Aubrey Plaza’s latest project, Ingrid Goes West, a comedy-drama directed by Matt Spicer, hit theaters Aug. 11 to relatively mixed reviews. The film premiered at Sundance Film Festival in January where Neon acquired the distribution rights to the film.
The story begins when “Ingrid Thorburn” (Plaza) attacks a bride at her wedding in what is clearly a mental breakdown. In a quick expository montage, we see Ingrid go to a mental institution, recover, live at home alone, spend ample time on social media, and then learn that she has inherited a large sum of money from her recently deceased mother.
Then Ingrid goes west! In a desperate need to make a human connection, Ingrid packs up her things, cashes her check and heads to Los Angeles searching for a new life and a new friend, “Taylor Sloane” (Elizabeth Olsen). Ingrid deeply envies Taylor’s glamorous lifestyle as she displays it on Instagram. The rest of the movie follows the girls’ complicated friendship.
Overall, the cast delivers as best they can for the roles they were given. Plaza proves herself as a champion crier, and Olsen demonstrates a cold side she rarely taps into on screen. O’Shea Jackson Jr., who plays an aspiring screenwriter named “Dan,” gives the most charming performance of the ensemble.

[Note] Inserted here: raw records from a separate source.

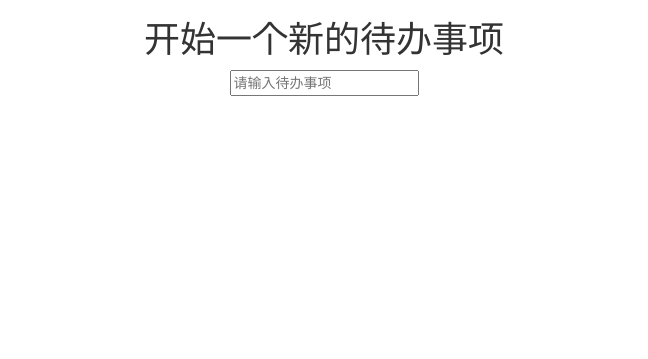
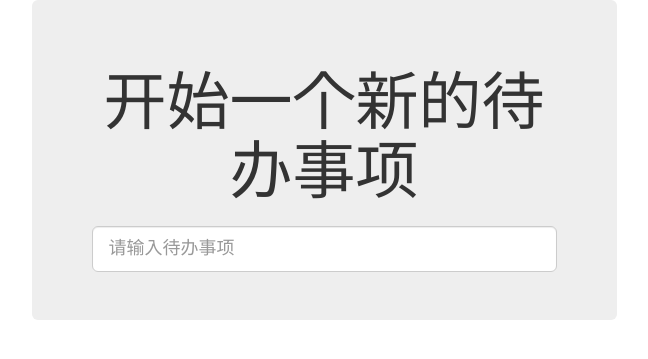
Before and after one commit to zx490336534/Django_TDD_test, a Django app: page / in a window 1280 px wide. Shown: the top 359 px of the page, without its empty margins (316-964 px from the left). Run offline with Django 3.2, Linux system fonts and the light colour scheme; some libraries are stand-ins or nearby versions.

Commit message:
8.7 使用bootstrap美化页面展示

```diff
--- a/functional_tests/tests.py
+++ b/functional_tests/tests.py
@@ -5,6 +5,8 @@
 # @File    : tests.py
 # 运行功能测试:python manage.py test functional_tests
 import time
+
+from django.contrib.staticfiles.testing import StaticLiveServerTestCase
 from django.test import LiveServerTestCase
 from selenium import webdriver
 from selenium.common.exceptions import WebDriverException
@@ -13,7 +15,7 @@ from selenium.webdriver.common.keys import Keys
 MAX_WAIT = 10
 
 
-class NewVisitorTest(LiveServerTestCase):
+class NewVisitorTest(StaticLiveServerTestCase):
     CHROME_DRIVER = "./tools/chromedriver"
 
     def setUp(self) -> None:
--- /dev/null
+++ b/lists/static/base.css
@@ -0,0 +1,3 @@
+#id_new_item {
+    margin-top: 2ex;
+}
--- a/lists/templates/base.html
+++ b/lists/templates/base.html
@@ -5,16 +5,17 @@
     <meta http-equiv="X-UA-Compatible" content="IE=edge">
     <meta name="viewport" content="width=device-width, initial-scale=1">
     <title>待办事项列表</title>
-    <link rel="stylesheet" href="/lists/static/bootstrap/css/bootstrap.min.css">
+    <link rel="stylesheet" href="/static/bootstrap/css/bootstrap.min.css">
+    <link rel="stylesheet" href="/static/base.css">
 </head>
     <body>
     <div class="container">
         <div class="row">
-            <div class="col-md-6 col-md-offset-3">
+            <div class="col-md-6 col-md-offset-3 jumbotron">
                 <div class="text-center">
                     <h1>{% block header_text %}{% endblock %}</h1>
                     <form method="POST" action="{% block form_action %}{% endblock %}">
-                        <input id="id_new_item" placeholder="请输入待办事项" name="item_text"/>
+                        <input id="id_new_item" placeholder="请输入待办事项" name="item_text" class="form-control input-lg"/>
                         {% csrf_token %}
                     </form>
                 </div>
--- a/lists/templates/list.html
+++ b/lists/templates/list.html
@@ -7,7 +7,7 @@
 {% endblock %}
 
 {% block table %}
-    <table id="id_list_table">
+    <table id="id_list_table" class="table">
         {% for item in list.item_set.all %}
             <tr>
                 <td>{{ forloop.counter }}: {{ item.text }}</td>
```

Despite the funny performances and laughable moments in the first act, the movie, as a whole, fails to hold onto any central message or inkling of positivity. Stories do not exist to deliver good feelings or positive messages to the world, but the first half of the movie sets up a classic underdog story only to let the audience down with a finale too vague and cynical to decipher.

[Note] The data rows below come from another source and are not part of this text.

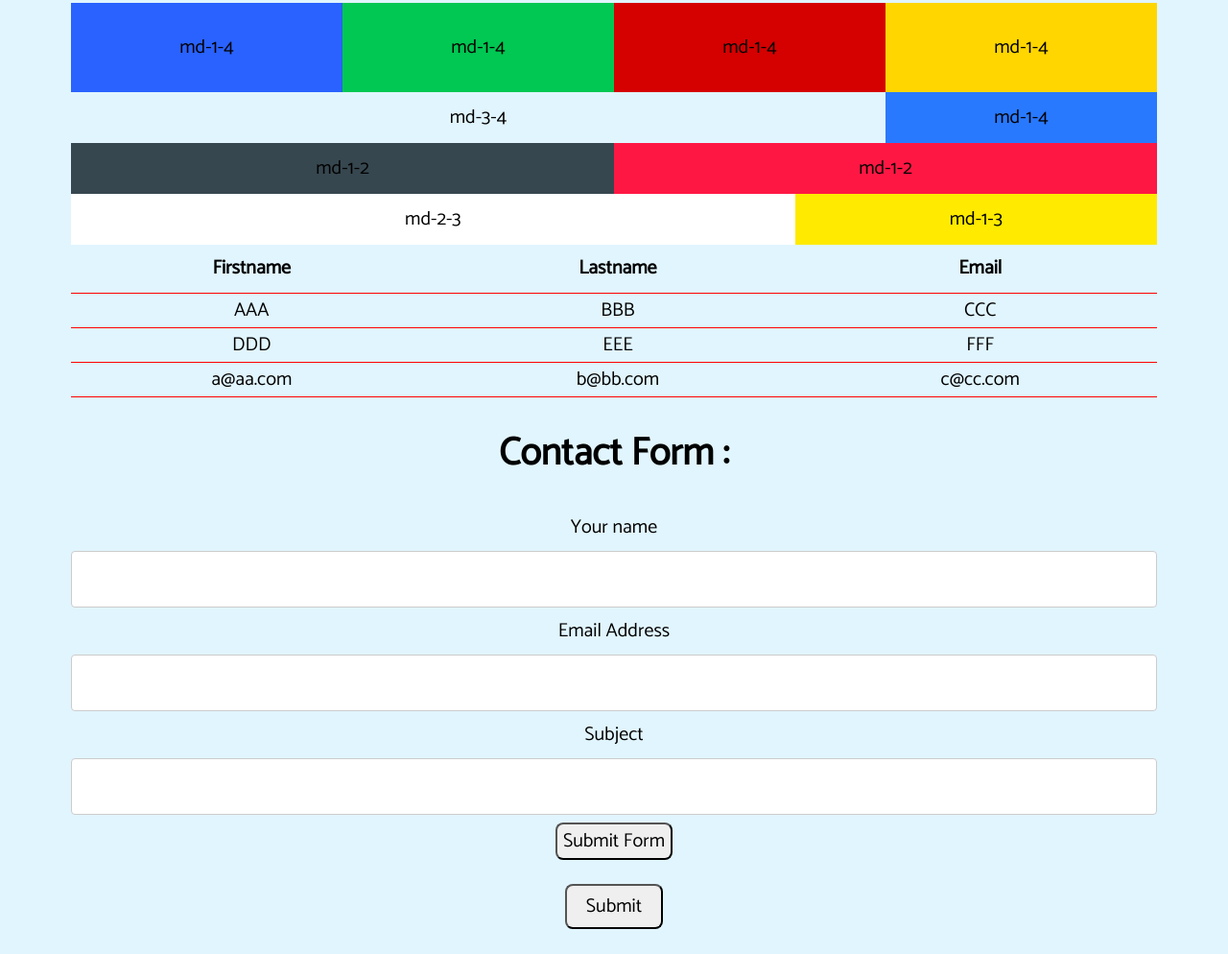
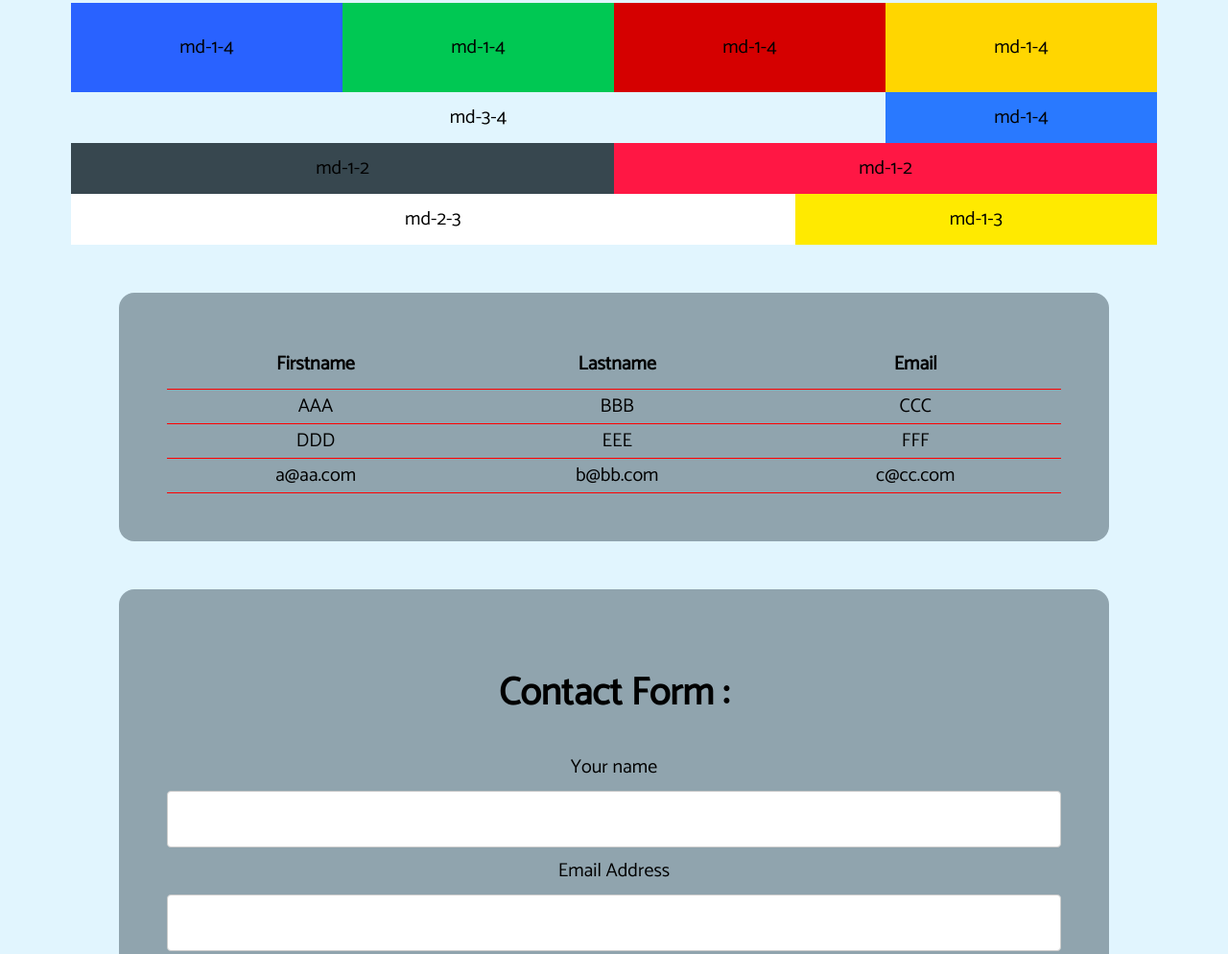
Before and after one commit to blanford-fox-2016/my-css-framework, a plain HTML site: page index.html in a window 1280 px wide. Shown: the part 921-1915 px from the top of the page at 96% size. Drawn offline with Linux system fonts and the light colour scheme.

Commit message:
add jumbotron

```diff
--- a/index.html
+++ b/index.html
@@ -42,6 +42,8 @@
             <div class="md-2-3 bg-white">md-2-3</div>
             <div class="md-1-3 bg-l-yellow">md-1-3</div>
         </div>
+        <div class="jumbotron">
+
           <div class="row">
             <table>
               <tr>
@@ -66,9 +68,11 @@
               </tr>
             </table>
           </div>
+
+        </div>
         <div class="row">
           <form>
-  <div>
+  <div class='jumbotron'>
     <h1>Contact Form :</h1>
     <label>
       <span>Your name</span><input id="name" type="text" name="name" />
--- a/index.styl
+++ b/index.styl
@@ -25,7 +25,7 @@ td
   color: 1px black;
 th, td
   border-bottom: 1px solid red;
-tr:hover{background-color:#f5f5f5}
+tr:hover background-color:#f5f5f5
 
 button
   margin: 25px
@@ -34,19 +34,19 @@ button
   padding-right: 20px
   border-radius: 8px
 
-.button {
+.button
     -webkit-transition-duration: 0.4s; /* Safari */
     transition-duration: 0.4s;
     border-radius: 8px
 
-}
 
-.button:hover {
+
+.button:hover
     background-color: #00695c; /* Green */
     color: white;
-}
 
-input[type=text], select {
+
+input[type=text], select
     width: 100%;
     padding: 12px 20px;
     margin: 8px 0;
@@ -54,9 +54,9 @@ input[type=text], select {
     border: 1px solid #ccc;
     border-radius: 4px;
     box-sizing: border-box;
-}
 
-input[type=submit] {
+
+input[type=submit]
     width: 100%;
     background-color: #4CAF50;
     color: white;
@@ -65,11 +65,11 @@ input[type=submit] {
     border: none;
     border-radius: 4px;
     cursor: pointer;
-}
 
-input[type=submit]:hover {
+
+input[type=submit]:hover
     background-color: #45a049;
-}
+
 
 [class*="xs-"]
 [class*="sm-"]
@@ -84,6 +84,13 @@ input[type=submit]:hover {
   margin: auto;
   width: 90%;
   padding: 10px;
+
+.jumbotron
+  margin: 50px;
+  padding: 50px;
+  background-color: #90a4ae;
+  border-radius: 16px;
+
 
 .text-center
   text-align: center;
@@ -116,7 +123,7 @@ input[type=submit]:hover {
 .lower
   margin-top: 20px;
 
-
+// GRID SYSTEM
 @media only screen and (min-width: 320px)
   .sm-1-2,
   .md-1-2,
@@ -295,6 +302,7 @@ input[type=submit]:hover {
   .lg-3-4
     width: 75%;
 
+// COLOR
 .bg-blue
   background-color: #2962FF;
 
```
Also changed, not shown: index.css. Lines whose indentation alone changed are shown as unchanged.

Ingrid Goes West might make you laugh, but your life will not be changed.